Avery Maehrer may currently be in Florida as a Walt Disney World intern, but he was honored Friday night in his home state of Pennsylvania.
As a recent Temple University graduate, Maehrer was awarded The Ralph Flamminio Memorial Scholarship presented by the Pennsylvania Associated Press Managing Editors during the 2015 Pennsylvania Press Conference in Gettysburg.
Maehrer said in a video acceptance speech played at the awards banquet that he couldn’t attend because he had just moved to Orlando to begin a post-graduate internship.
“I grew up in Allentown, and the Morning Call is delivered every day to our front door,” Maehrer said. “It was the first paper I ever knew, so to receive an award named after on of its former editors is very meaningful to me. And the scholarship is a huge help, as my student loan payments are quickly approaching.”
While studying print journalism, Maehrer spent his undergraduate career as a reporter and later editor-in-chief of the university’s student-run newspaper, The Temple News.

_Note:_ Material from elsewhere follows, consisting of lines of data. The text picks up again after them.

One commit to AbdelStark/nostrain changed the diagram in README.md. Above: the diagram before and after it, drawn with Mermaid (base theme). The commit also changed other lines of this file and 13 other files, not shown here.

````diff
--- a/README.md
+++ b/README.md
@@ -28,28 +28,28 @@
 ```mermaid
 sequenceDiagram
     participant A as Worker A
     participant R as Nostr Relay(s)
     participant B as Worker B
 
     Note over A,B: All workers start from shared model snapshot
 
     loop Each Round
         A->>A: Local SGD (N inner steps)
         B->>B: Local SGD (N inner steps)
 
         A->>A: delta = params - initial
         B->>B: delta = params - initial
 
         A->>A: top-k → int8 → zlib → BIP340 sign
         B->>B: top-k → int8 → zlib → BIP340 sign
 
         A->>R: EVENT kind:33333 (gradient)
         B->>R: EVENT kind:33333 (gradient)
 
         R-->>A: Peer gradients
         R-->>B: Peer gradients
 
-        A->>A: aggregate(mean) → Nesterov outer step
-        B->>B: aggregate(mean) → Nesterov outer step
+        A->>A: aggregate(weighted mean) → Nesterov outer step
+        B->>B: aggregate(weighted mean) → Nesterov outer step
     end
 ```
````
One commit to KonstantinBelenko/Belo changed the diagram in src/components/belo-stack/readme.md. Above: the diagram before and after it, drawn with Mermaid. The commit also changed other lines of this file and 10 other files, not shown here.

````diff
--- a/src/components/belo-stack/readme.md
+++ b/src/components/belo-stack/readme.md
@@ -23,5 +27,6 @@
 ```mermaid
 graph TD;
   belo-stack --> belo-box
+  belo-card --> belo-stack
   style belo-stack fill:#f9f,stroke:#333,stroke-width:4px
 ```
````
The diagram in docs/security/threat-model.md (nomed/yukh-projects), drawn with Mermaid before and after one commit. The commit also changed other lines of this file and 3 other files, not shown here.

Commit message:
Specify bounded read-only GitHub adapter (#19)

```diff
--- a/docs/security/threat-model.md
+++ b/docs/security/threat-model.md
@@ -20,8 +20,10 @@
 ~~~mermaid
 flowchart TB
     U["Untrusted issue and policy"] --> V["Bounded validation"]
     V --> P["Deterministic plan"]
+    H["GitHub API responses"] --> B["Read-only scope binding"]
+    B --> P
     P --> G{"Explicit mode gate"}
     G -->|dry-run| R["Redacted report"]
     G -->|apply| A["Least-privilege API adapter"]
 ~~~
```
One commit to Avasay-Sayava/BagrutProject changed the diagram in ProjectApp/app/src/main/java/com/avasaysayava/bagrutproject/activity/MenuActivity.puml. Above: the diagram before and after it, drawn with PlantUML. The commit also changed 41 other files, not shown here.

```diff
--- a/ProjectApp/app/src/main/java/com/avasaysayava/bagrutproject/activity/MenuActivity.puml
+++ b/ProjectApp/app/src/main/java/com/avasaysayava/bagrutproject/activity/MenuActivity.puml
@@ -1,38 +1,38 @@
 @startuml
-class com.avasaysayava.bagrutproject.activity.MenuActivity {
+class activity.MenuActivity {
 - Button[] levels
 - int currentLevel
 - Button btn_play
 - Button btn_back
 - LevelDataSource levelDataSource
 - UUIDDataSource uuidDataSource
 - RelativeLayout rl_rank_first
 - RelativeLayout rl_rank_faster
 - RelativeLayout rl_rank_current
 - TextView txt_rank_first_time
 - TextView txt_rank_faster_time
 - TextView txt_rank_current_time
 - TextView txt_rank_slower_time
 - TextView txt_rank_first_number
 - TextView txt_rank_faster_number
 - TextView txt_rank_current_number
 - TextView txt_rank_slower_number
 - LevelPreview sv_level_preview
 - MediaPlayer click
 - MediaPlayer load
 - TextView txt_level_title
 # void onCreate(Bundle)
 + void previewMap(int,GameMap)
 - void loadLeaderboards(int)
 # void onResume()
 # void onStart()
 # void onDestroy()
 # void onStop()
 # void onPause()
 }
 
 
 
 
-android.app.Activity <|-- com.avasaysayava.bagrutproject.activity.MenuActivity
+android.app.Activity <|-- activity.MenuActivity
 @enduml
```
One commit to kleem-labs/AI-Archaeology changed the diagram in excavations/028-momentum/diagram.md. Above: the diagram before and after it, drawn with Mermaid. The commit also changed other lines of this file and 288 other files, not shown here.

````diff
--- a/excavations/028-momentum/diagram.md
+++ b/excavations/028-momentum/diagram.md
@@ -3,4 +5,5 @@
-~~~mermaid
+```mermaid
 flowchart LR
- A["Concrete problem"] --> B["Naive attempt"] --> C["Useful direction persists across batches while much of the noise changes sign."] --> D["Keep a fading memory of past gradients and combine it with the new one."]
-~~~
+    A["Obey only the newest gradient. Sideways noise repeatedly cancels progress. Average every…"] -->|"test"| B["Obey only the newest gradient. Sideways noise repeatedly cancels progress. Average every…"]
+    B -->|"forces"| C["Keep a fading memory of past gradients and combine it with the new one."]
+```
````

The Flamminio Scholarship is a $3,000 award presented to one Pennsylvania college student who “exemplifies the ideas of [Flamminio],” Philadelphia Inquirer Managing Editor Sandra Clark said. Besides being an editor at the Morning Call, Flamminio also worked for the Coatesville Record.
He was “passionate about journalism and the first amendment, and a champion for a better informed citizenry,” according to the PAPME website.
Clark, a member of the PAPME Scholarship Committee, said Maehrer was chosen after the committee reviewed applications from 14 other students throughout the state.
She said Maehrer’s seven-month investigative story, “Pain and the Game,” not only highlighted a pattern of neglect and abuse within Temple’s track and field program but his reporting abilities as well.
Temple News adviser John DiCarlo said Maehrer is one of the most talented students he has worked with in the 14 years he has been working at the university. He said he feels fortunate to have advised the young journalist.
“Avery’s an old soul,” DiCarlo said. “He’s a young kid with leadership abilities of someone who is 45 years old. It’s hard to lead a staff of about 35 other editors and 200 writers and be respected — they all really respected him.”